» **Material supplied**
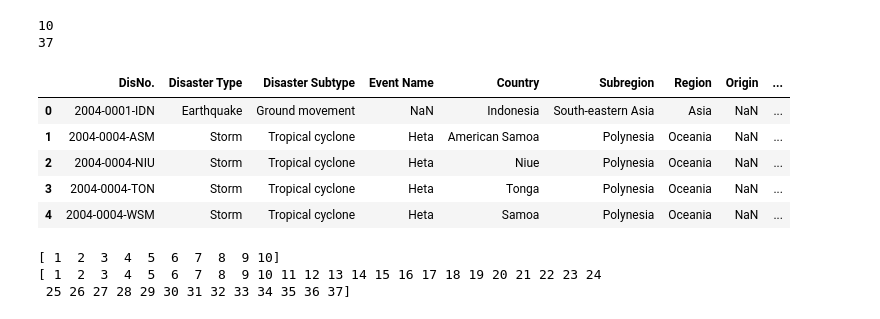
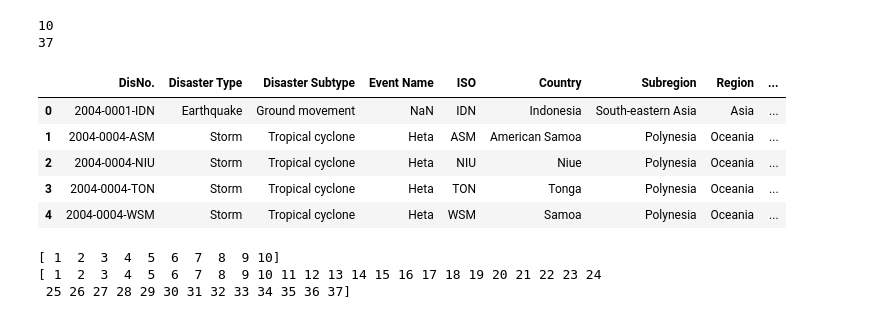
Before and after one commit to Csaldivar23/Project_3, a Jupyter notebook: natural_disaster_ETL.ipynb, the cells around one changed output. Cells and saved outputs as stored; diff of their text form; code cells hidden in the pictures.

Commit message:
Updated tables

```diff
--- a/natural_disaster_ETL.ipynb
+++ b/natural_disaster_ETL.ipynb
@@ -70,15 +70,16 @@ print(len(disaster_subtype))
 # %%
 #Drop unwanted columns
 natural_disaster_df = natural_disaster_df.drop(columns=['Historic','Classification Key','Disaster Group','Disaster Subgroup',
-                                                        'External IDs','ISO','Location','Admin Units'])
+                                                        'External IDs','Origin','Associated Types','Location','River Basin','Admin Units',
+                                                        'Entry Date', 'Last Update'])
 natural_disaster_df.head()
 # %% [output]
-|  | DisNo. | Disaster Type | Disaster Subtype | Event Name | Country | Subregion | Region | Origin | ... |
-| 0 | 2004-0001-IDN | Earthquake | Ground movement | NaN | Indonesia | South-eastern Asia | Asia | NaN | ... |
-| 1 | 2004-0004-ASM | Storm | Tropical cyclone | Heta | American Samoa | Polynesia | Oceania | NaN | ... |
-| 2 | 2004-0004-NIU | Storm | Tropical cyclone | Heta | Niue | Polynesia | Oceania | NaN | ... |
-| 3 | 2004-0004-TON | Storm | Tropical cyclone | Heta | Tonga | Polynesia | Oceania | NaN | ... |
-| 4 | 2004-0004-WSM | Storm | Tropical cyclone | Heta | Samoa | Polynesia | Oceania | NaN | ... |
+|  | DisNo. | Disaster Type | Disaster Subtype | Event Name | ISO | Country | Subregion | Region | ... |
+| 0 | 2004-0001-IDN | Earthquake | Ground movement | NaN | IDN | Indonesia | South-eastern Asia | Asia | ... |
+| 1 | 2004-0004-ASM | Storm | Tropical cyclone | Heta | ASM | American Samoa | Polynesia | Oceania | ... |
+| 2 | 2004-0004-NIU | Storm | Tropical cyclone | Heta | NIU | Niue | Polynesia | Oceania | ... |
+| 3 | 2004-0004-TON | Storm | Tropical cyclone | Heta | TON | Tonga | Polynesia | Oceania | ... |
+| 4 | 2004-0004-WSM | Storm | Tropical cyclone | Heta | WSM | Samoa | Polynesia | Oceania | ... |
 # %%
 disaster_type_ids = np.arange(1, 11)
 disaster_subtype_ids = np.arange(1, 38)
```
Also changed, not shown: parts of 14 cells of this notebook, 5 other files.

» **Task to carry out**
Pull out every line of the entries that includes the word "External".

» **Exercise output**
-                                                        'External IDs','ISO','Location','Admin Units'])
+                                                        'External IDs','Origin','Associated Types','Location','River Basin','Admin Units',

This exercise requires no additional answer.